Quote the listing in full, exactly as given, minus any pictures.

◇ ◇ ◇ ◇

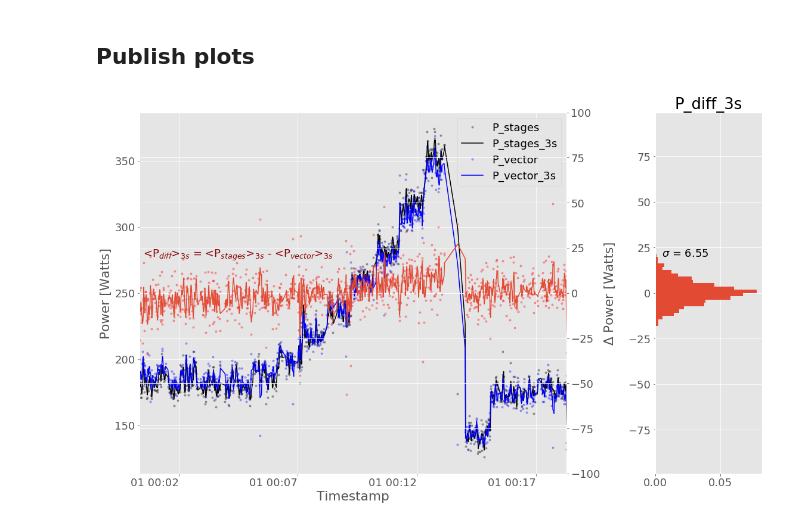
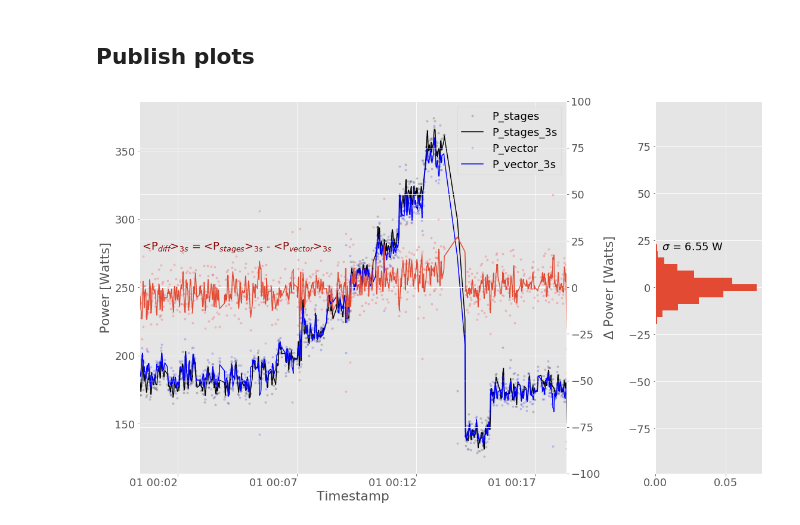
Before and after one commit to sladkovm/GarminVector_vs_StagesPower, a Jupyter notebook: Data analysis.ipynb, the cells around one changed output. Saved outputs shown, nothing was run; the diff lists cells and outputs as text; code cells hidden in the pictures.

```diff
--- a/Data analysis.ipynb
+++ b/Data analysis.ipynb
@@ -151,6 +151,7 @@ df['P_diff'] = df['P_stages'] - df['P_vector']
 df['P_stages_3s'] = df['P_stages'].rolling(3).mean()
 df['P_vector_3s'] = df['P_vector'].rolling(3).mean()
 df['P_diff_3s'] = df['P_stages_3s'] - df['P_vector_3s']
+df = df.dropna()
 ## Plot correlation matrix
 pd.scatter_matrix(df[['P_stages_3s', 'P_vector_3s']], diagonal='kde', figsize=(16, 10))
 # %% [output]
@@ -164,7 +165,7 @@ array([[<matplotlib.axes._subplots.AxesSubplot object at 0x...>,
 # %%
 import datetime as dt
 import matplotlib.dates as mdates
-transparency=0.30
+transparency=0.15
 
 ## Generate figure axes list for subplots
 fig, axes = plt.subplots(1,2, gridspec_kw = {'width_ratios':[4, 1]}, figsize=(16, 10))
@@ -172,33 +173,33 @@ fig, axes = plt.subplots(1,2, gridspec_kw = {'width_ratios':[4, 1]}, figsize=(16
 ## Plot all power data
 
 # difference
 ax2 = df.plot(x=['Timestamp'], y=['P_diff'], ax=axes[0], style=".", c='r', alpha=transparency, secondary_y=True)
 df.plot(x=['Timestamp'], y=['P_diff_3s'], kind='line', ax=axes[0], secondary_y=True)
 ax2.set_ylim(-100.0, 100.0)
 ax2.set_ylabel(r'$\Delta$ Power [Watts]')
 font = {'color':'darkred'}
 ax2.text(mdates.date2num(dt.datetime(1970, 1,1,0,0,30)), 20,
          r'<P$_{diff}$>$_{3s}$ = <P$_{stages}$>$_{3s}$ - <P$_{vector}$>$_{3s}$',
          fontdict=font,
         clip_on=True)
 
 # stages
 df.plot(y=['P_stages'], subplots=True, ax=axes[0], style='.', color='k', alpha=transparency)
 df.plot(y=['P_stages_3s'], subplots=True, ax=axes[0], color='k')
 
 # vector
 df.plot(y=['P_vector'], subplots=True, ax=axes[0], style='.', color='b', alpha=transparency)
 df.plot(y=['P_vector_3s'], subplots=True, ax=axes[0], color='b')
 
 # Add labels
 axes[0].set_ylabel('Power [Watts]')
 
 
 ## Add histogram
-df[['P_diff_3s']].hist(ax=axes[1], orientation='horizontal', bins=100, range=[-90.0, 90.0], normed=True)
-axes[1].text(0.005, 20, r'$\sigma$ = 6.55')
+axes[1].hist(df['P_diff_3s'], orientation='horizontal', bins=51, range=[-90.0, 90.0], normed=True)
+axes[1].text(0.005, 20, r'$\sigma$ = {0:.2f} W'.format(df['P_diff_3s'].std()))
 
 fig.tight_layout()
 # fig.savefig('garmin_vs_stages.png')
 # %% [output]
-[figure, old version]
+[figure, new version]
```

◇ ◇ ◇ ◇

Exercise result:
Before and after one commit to sladkovm/GarminVector_vs_StagesPower, a Jupyter notebook: Data analysis.ipynb, the cells around one changed output. Saved outputs shown, nothing was run; the diff lists cells and outputs as text; code cells hidden in the pictures.

```diff
--- a/Data analysis.ipynb
+++ b/Data analysis.ipynb
@@ -151,6 +151,7 @@ df['P_diff'] = df['P_stages'] - df['P_vector']
 df['P_stages_3s'] = df['P_stages'].rolling(3).mean()
 df['P_vector_3s'] = df['P_vector'].rolling(3).mean()
 df['P_diff_3s'] = df['P_stages_3s'] - df['P_vector_3s']
+df = df.dropna()
 ## Plot correlation matrix
 pd.scatter_matrix(df[['P_stages_3s', 'P_vector_3s']], diagonal='kde', figsize=(16, 10))
 # %% [output]
@@ -164,7 +165,7 @@ array([[<matplotlib.axes._subplots.AxesSubplot object at 0x...>,
 # %%
 import datetime as dt
 import matplotlib.dates as mdates
-transparency=0.30
+transparency=0.15
 
 ## Generate figure axes list for subplots
 fig, axes = plt.subplots(1,2, gridspec_kw = {'width_ratios':[4, 1]}, figsize=(16, 10))
@@ -172,33 +173,33 @@ fig, axes = plt.subplots(1,2, gridspec_kw = {'width_ratios':[4, 1]}, figsize=(16
 ## Plot all power data
 
 # difference
 ax2 = df.plot(x=['Timestamp'], y=['P_diff'], ax=axes[0], style=".", c='r', alpha=transparency, secondary_y=True)
 df.plot(x=['Timestamp'], y=['P_diff_3s'], kind='line', ax=axes[0], secondary_y=True)
 ax2.set_ylim(-100.0, 100.0)
 ax2.set_ylabel(r'$\Delta$ Power [Watts]')
 font = {'color':'darkred'}
 ax2.text(mdates.date2num(dt.datetime(1970, 1,1,0,0,30)), 20,
          r'<P$_{diff}$>$_{3s}$ = <P$_{stages}$>$_{3s}$ - <P$_{vector}$>$_{3s}$',
          fontdict=font,
         clip_on=True)
 
 # stages
 df.plot(y=['P_stages'], subplots=True, ax=axes[0], style='.', color='k', alpha=transparency)
 df.plot(y=['P_stages_3s'], subplots=True, ax=axes[0], color='k')
 
 # vector
 df.plot(y=['P_vector'], subplots=True, ax=axes[0], style='.', color='b', alpha=transparency)
 df.plot(y=['P_vector_3s'], subplots=True, ax=axes[0], color='b')
 
 # Add labels
 axes[0].set_ylabel('Power [Watts]')
 
 
 ## Add histogram
-df[['P_diff_3s']].hist(ax=axes[1], orientation='horizontal', bins=100, range=[-90.0, 90.0], normed=True)
-axes[1].text(0.005, 20, r'$\sigma$ = 6.55')
+axes[1].hist(df['P_diff_3s'], orientation='horizontal', bins=51, range=[-90.0, 90.0], normed=True)
+axes[1].text(0.005, 20, r'$\sigma$ = {0:.2f} W'.format(df['P_diff_3s'].std()))
 
 fig.tight_layout()
 # fig.savefig('garmin_vs_stages.png')
 # %% [output]
-[figure, old version]
+[figure, new version]
```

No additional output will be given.